Input records >>
□ □ □
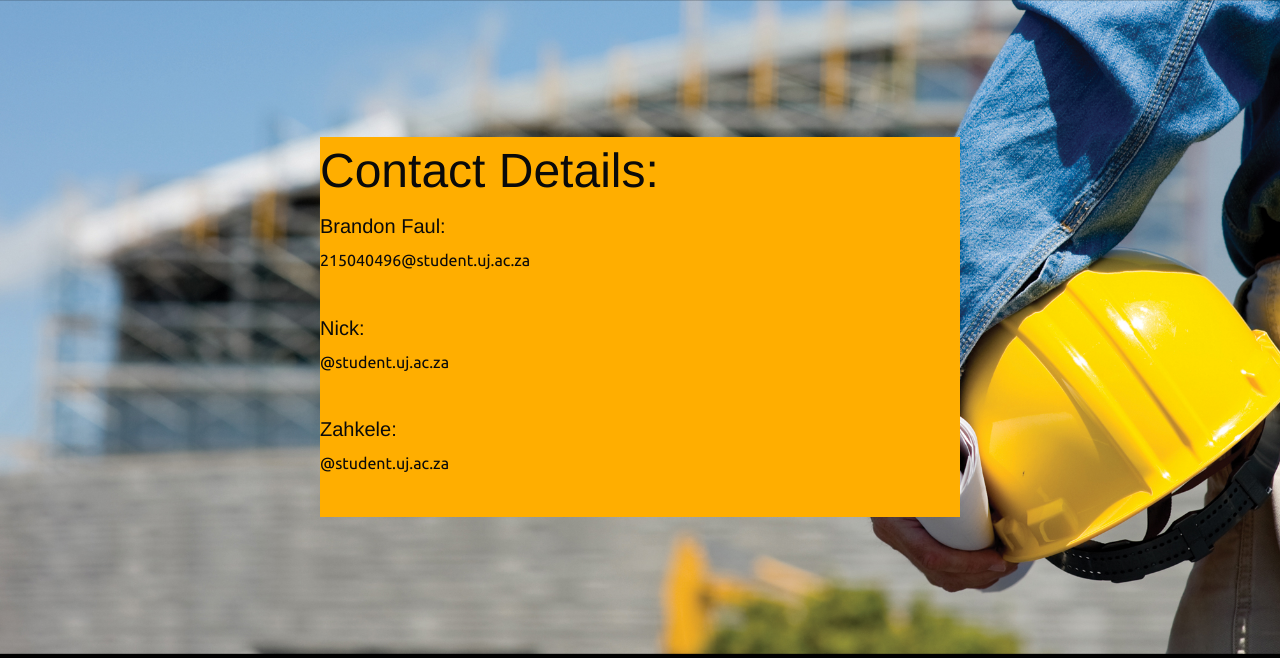
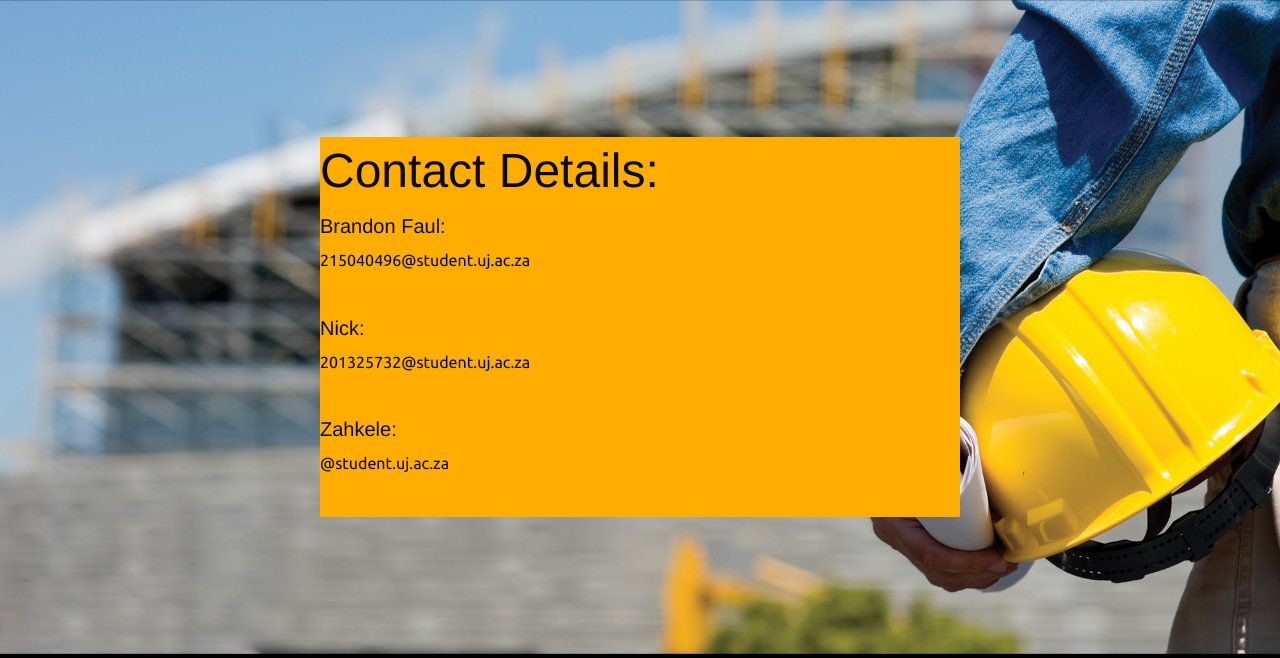
Before and after one commit to ACSSE/team36, a PHP site: page /contactpage.php in a window 1280 px wide. Shown: the part 113-771 px from the top of the page. Run offline with PHP 8.4, Linux system fonts and the light colour scheme; some libraries are stand-ins or nearby versions.

Commit message:
Contractor Page View

```diff
--- a/contactpage.php
+++ b/contactpage.php
@@ -14,7 +14,7 @@ include_once $_SERVER['DOCUMENT_ROOT']."/php/interface/top-bar.php";
         <div class="background-colour centered-div">
             <h1>Contact Details:</h1>
             <h5>Brandon Faul:</h5><p>215040496@student.uj.ac.za</p><br>
-            <h5>Nick:</h5><p>@student.uj.ac.za</p><br>
+            <h5>Nick:</h5><p>201325732@student.uj.ac.za</p><br>
             <h5>Zahkele:</h5><p>@student.uj.ac.za</p><br>
         </div>
         </div>
```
□ □ □
Brief >> Your reply should hold every line of the material, unaltered, and not one picture.

Exercise solution >>
Before and after one commit to ACSSE/team36, a PHP site: page /contactpage.php in a window 1280 px wide. Shown: the part 113-771 px from the top of the page. Run offline with PHP 8.4, Linux system fonts and the light colour scheme; some libraries are stand-ins or nearby versions.

Commit message:
Contractor Page View

```diff
--- a/contactpage.php
+++ b/contactpage.php
@@ -14,7 +14,7 @@ include_once $_SERVER['DOCUMENT_ROOT']."/php/interface/top-bar.php";
         <div class="background-colour centered-div">
             <h1>Contact Details:</h1>
             <h5>Brandon Faul:</h5><p>215040496@student.uj.ac.za</p><br>
-            <h5>Nick:</h5><p>@student.uj.ac.za</p><br>
+            <h5>Nick:</h5><p>201325732@student.uj.ac.za</p><br>
             <h5>Zahkele:</h5><p>@student.uj.ac.za</p><br>
         </div>
         </div>
```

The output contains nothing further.